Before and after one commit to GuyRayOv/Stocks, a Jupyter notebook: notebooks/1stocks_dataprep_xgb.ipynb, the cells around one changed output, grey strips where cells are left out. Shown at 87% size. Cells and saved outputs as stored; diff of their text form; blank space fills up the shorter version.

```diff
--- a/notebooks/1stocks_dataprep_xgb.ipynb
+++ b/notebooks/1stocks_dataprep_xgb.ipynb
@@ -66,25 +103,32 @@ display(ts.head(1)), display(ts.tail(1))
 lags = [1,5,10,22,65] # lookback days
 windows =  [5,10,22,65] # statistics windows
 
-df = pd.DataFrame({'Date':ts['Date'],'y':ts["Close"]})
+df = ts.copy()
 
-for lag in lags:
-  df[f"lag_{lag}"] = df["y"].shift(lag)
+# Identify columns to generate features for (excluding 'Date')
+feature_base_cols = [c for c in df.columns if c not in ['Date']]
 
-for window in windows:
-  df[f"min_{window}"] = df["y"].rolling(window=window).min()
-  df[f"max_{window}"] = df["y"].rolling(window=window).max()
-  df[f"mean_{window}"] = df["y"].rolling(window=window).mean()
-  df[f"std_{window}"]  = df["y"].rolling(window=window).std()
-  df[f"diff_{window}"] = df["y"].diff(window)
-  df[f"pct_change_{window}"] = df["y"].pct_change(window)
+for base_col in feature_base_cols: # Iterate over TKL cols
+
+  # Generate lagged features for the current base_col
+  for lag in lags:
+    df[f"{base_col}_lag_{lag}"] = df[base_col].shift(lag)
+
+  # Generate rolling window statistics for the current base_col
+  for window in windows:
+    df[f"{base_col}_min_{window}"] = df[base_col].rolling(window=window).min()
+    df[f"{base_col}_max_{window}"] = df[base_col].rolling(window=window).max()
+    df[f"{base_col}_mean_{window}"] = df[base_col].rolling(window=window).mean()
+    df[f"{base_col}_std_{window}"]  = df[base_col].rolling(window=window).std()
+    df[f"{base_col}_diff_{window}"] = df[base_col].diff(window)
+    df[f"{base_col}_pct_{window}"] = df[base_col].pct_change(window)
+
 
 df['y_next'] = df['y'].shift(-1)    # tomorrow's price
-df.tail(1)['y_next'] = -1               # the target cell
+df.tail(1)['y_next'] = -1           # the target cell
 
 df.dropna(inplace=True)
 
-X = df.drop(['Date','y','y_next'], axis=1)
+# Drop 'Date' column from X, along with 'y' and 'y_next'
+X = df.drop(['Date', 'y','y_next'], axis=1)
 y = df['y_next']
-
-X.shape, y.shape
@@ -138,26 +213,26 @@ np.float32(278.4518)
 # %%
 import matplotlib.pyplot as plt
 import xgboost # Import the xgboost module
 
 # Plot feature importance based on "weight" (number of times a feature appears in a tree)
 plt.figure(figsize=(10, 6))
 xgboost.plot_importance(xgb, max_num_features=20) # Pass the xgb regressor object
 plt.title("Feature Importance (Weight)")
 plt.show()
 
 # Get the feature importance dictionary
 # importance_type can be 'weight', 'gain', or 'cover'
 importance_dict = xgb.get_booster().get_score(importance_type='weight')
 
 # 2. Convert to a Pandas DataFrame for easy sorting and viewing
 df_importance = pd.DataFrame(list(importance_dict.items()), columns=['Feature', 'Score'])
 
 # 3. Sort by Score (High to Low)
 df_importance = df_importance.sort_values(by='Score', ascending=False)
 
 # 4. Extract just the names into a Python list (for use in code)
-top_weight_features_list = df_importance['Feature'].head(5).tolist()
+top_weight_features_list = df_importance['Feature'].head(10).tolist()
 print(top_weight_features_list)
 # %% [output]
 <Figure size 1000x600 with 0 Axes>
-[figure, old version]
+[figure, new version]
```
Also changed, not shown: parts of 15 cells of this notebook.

Assignment: From the data above, copy each line that holds "changed".

Result for this exercise:
Before and after one commit to GuyRayOv/Stocks, a Jupyter notebook: notebooks/1stocks_dataprep_xgb.ipynb, the cells around one changed output, grey strips where cells are left out. Shown at 87% size. Cells and saved outputs as stored; diff of their text form; blank space fills up the shorter version.
Also changed, not shown: parts of 15 cells of this notebook.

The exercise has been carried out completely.